(Extracted records)

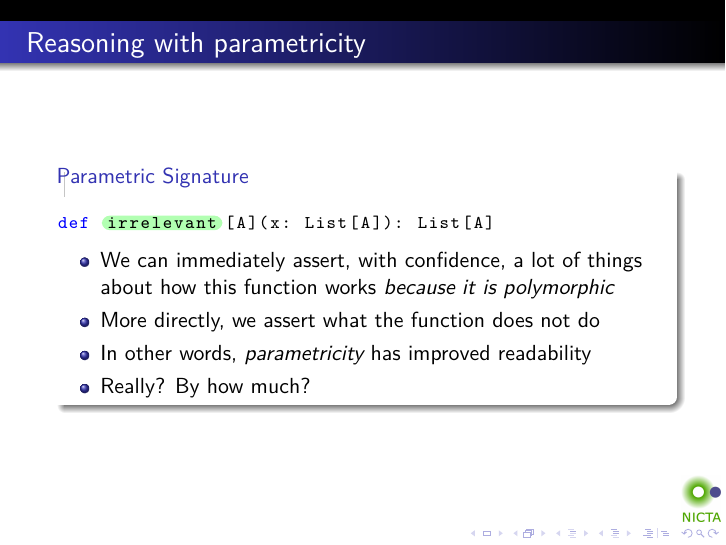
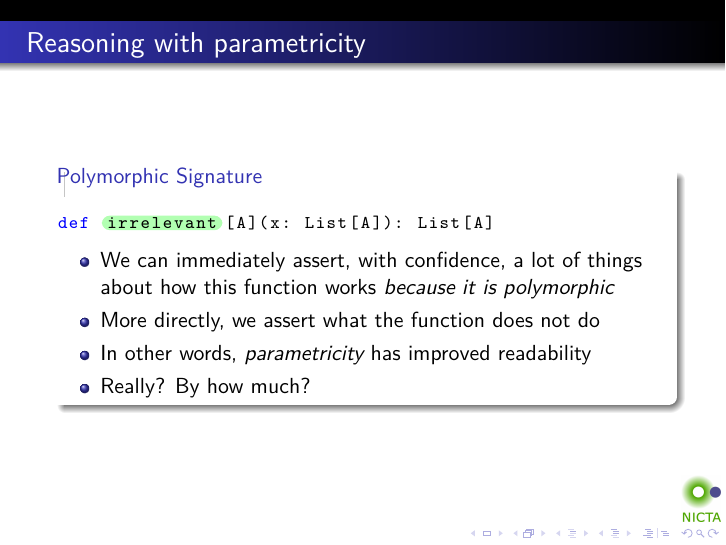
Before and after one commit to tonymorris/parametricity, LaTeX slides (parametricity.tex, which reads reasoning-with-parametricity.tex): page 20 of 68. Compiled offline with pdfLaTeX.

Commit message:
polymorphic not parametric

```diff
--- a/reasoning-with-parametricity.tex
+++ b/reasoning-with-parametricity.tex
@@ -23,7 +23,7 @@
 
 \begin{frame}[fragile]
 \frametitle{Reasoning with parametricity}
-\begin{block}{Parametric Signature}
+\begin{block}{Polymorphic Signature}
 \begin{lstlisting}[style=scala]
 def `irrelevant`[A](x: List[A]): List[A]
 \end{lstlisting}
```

(End Extracted records)

For each record above, write out its text exactly and skip any picture.

→ Result below:
Before and after one commit to tonymorris/parametricity, LaTeX slides (parametricity.tex, which reads reasoning-with-parametricity.tex): page 20 of 68. Compiled offline with pdfLaTeX.

Commit message:
polymorphic not parametric

```diff
--- a/reasoning-with-parametricity.tex
+++ b/reasoning-with-parametricity.tex
@@ -23,7 +23,7 @@
 
 \begin{frame}[fragile]
 \frametitle{Reasoning with parametricity}
-\begin{block}{Parametric Signature}
+\begin{block}{Polymorphic Signature}
 \begin{lstlisting}[style=scala]
 def `irrelevant`[A](x: List[A]): List[A]
 \end{lstlisting}
```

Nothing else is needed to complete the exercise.